The records should be written out in full, with nothing altered.
···
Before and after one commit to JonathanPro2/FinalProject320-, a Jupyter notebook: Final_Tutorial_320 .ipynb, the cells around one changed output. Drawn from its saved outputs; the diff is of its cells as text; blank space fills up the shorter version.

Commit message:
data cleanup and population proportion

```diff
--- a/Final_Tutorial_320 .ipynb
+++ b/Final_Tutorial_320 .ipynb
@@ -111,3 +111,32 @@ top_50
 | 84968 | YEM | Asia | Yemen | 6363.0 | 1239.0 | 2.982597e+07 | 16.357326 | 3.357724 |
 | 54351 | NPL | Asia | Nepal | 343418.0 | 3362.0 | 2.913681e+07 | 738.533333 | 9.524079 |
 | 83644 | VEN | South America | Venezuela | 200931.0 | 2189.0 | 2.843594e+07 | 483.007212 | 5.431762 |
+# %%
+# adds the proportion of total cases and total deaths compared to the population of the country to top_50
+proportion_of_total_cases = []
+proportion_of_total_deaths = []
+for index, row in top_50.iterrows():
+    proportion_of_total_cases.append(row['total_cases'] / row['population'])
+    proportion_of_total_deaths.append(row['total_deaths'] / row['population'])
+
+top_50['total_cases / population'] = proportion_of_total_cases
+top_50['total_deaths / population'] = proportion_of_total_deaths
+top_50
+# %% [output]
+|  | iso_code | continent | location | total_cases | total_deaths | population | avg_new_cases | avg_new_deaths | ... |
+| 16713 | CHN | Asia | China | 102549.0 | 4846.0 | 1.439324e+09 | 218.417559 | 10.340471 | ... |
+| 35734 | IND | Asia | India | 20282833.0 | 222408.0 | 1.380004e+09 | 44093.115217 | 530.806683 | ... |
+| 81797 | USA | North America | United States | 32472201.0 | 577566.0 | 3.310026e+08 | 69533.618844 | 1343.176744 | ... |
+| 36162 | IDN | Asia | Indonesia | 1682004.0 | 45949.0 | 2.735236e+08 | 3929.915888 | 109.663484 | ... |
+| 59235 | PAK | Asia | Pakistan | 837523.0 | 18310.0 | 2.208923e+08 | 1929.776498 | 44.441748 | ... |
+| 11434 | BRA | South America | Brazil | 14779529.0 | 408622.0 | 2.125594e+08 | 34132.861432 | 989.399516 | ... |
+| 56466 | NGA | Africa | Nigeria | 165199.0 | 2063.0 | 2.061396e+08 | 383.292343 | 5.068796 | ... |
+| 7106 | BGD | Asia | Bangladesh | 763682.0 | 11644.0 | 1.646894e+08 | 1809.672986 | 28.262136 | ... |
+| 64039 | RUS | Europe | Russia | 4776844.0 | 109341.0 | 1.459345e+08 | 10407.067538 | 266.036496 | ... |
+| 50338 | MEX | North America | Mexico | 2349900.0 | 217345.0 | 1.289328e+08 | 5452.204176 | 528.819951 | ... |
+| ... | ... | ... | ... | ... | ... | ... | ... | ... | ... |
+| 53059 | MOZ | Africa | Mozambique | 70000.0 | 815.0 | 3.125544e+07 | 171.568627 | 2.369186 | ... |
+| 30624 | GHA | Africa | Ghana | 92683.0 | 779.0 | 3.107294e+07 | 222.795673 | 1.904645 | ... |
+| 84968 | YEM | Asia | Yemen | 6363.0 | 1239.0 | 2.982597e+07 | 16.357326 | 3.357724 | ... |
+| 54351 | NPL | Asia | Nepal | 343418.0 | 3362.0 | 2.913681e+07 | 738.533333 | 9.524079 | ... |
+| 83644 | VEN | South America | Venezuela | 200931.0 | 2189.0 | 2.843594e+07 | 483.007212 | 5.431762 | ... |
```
···
## Result for this exercise
Before and after one commit to JonathanPro2/FinalProject320-, a Jupyter notebook: Final_Tutorial_320 .ipynb, the cells around one changed output. Drawn from its saved outputs; the diff is of its cells as text; blank space fills up the shorter version.

Commit message:
data cleanup and population proportion

```diff
--- a/Final_Tutorial_320 .ipynb
+++ b/Final_Tutorial_320 .ipynb
@@ -111,3 +111,32 @@ top_50
 | 84968 | YEM | Asia | Yemen | 6363.0 | 1239.0 | 2.982597e+07 | 16.357326 | 3.357724 |
 | 54351 | NPL | Asia | Nepal | 343418.0 | 3362.0 | 2.913681e+07 | 738.533333 | 9.524079 |
 | 83644 | VEN | South America | Venezuela | 200931.0 | 2189.0 | 2.843594e+07 | 483.007212 | 5.431762 |
+# %%
+# adds the proportion of total cases and total deaths compared to the population of the country to top_50
+proportion_of_total_cases = []
+proportion_of_total_deaths = []
+for index, row in top_50.iterrows():
+    proportion_of_total_cases.append(row['total_cases'] / row['population'])
+    proportion_of_total_deaths.append(row['total_deaths'] / row['population'])
+
+top_50['total_cases / population'] = proportion_of_total_cases
+top_50['total_deaths / population'] = proportion_of_total_deaths
+top_50
+# %% [output]
+|  | iso_code | continent | location | total_cases | total_deaths | population | avg_new_cases | avg_new_deaths | ... |
+| 16713 | CHN | Asia | China | 102549.0 | 4846.0 | 1.439324e+09 | 218.417559 | 10.340471 | ... |
+| 35734 | IND | Asia | India | 20282833.0 | 222408.0 | 1.380004e+09 | 44093.115217 | 530.806683 | ... |
+| 81797 | USA | North America | United States | 32472201.0 | 577566.0 | 3.310026e+08 | 69533.618844 | 1343.176744 | ... |
+| 36162 | IDN | Asia | Indonesia | 1682004.0 | 45949.0 | 2.735236e+08 | 3929.915888 | 109.663484 | ... |
+| 59235 | PAK | Asia | Pakistan | 837523.0 | 18310.0 | 2.208923e+08 | 1929.776498 | 44.441748 | ... |
+| 11434 | BRA | South America | Brazil | 14779529.0 | 408622.0 | 2.125594e+08 | 34132.861432 | 989.399516 | ... |
+| 56466 | NGA | Africa | Nigeria | 165199.0 | 2063.0 | 2.061396e+08 | 383.292343 | 5.068796 | ... |
+| 7106 | BGD | Asia | Bangladesh | 763682.0 | 11644.0 | 1.646894e+08 | 1809.672986 | 28.262136 | ... |
+| 64039 | RUS | Europe | Russia | 4776844.0 | 109341.0 | 1.459345e+08 | 10407.067538 | 266.036496 | ... |
+| 50338 | MEX | North America | Mexico | 2349900.0 | 217345.0 | 1.289328e+08 | 5452.204176 | 528.819951 | ... |
+| ... | ... | ... | ... | ... | ... | ... | ... | ... | ... |
+| 53059 | MOZ | Africa | Mozambique | 70000.0 | 815.0 | 3.125544e+07 | 171.568627 | 2.369186 | ... |
+| 30624 | GHA | Africa | Ghana | 92683.0 | 779.0 | 3.107294e+07 | 222.795673 | 1.904645 | ... |
+| 84968 | YEM | Asia | Yemen | 6363.0 | 1239.0 | 2.982597e+07 | 16.357326 | 3.357724 | ... |
+| 54351 | NPL | Asia | Nepal | 343418.0 | 3362.0 | 2.913681e+07 | 738.533333 | 9.524079 | ... |
+| 83644 | VEN | South America | Venezuela | 200931.0 | 2189.0 | 2.843594e+07 | 483.007212 | 5.431762 | ... |
```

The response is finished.